[Data for the task — start]

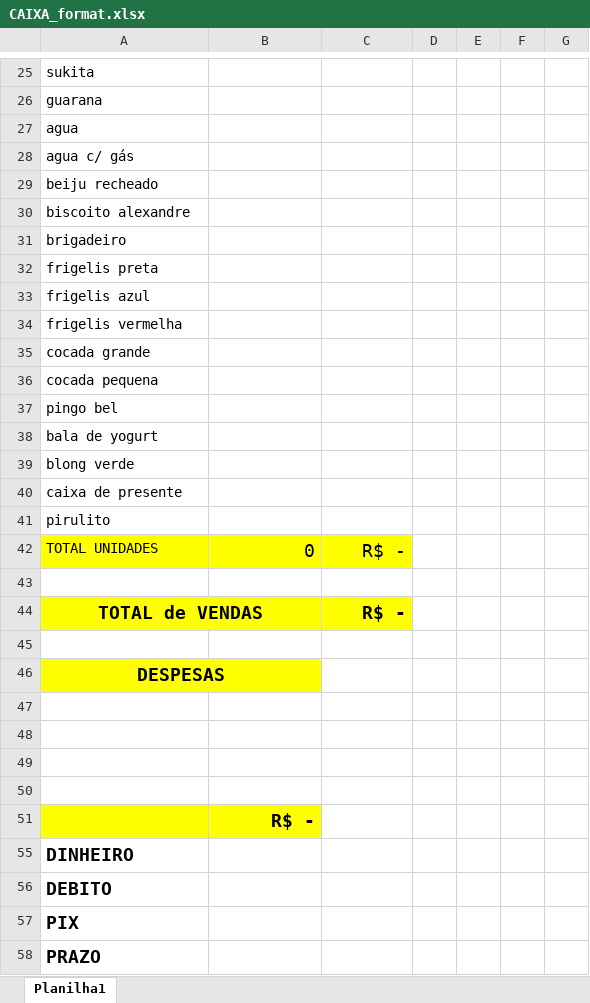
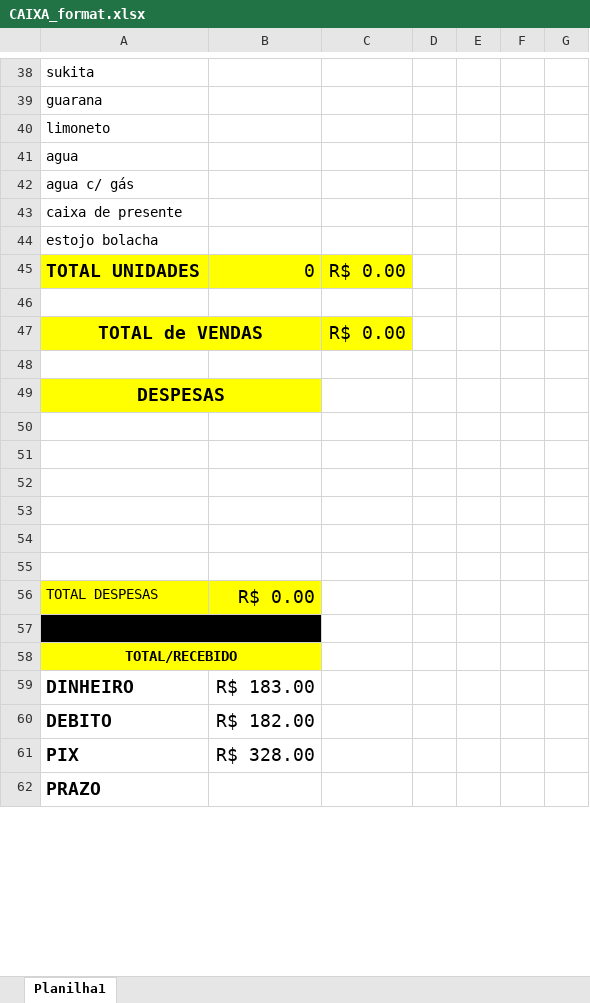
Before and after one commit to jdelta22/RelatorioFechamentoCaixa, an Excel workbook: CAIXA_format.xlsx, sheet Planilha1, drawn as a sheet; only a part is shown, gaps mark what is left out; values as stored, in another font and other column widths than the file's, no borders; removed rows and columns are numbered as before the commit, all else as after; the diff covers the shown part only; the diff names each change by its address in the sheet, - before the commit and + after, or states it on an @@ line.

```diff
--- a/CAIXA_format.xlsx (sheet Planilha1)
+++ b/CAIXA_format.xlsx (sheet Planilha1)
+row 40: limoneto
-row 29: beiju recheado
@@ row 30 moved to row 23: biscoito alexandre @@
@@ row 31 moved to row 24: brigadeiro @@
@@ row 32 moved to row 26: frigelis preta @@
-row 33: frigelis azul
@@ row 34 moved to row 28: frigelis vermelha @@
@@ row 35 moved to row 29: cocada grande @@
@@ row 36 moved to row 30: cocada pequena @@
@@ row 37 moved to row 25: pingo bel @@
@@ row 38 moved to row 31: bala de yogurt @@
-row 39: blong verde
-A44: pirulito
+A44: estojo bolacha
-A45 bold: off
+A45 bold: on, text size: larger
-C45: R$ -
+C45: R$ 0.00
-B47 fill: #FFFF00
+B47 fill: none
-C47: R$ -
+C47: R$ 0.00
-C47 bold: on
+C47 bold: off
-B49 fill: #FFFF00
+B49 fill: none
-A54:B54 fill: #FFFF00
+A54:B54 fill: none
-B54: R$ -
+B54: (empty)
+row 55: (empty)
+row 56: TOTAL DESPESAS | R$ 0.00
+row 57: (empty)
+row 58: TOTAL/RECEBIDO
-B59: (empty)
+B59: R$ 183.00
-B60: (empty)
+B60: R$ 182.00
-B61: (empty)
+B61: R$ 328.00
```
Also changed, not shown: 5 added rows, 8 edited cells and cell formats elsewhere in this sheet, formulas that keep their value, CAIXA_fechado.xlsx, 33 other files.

[Data for the task — finish]

Activity:
Above are the entries; copy out every line among them that contains the word "none".

Response to this exercise:
+B47 fill: none
+B49 fill: none
+A54:B54 fill: none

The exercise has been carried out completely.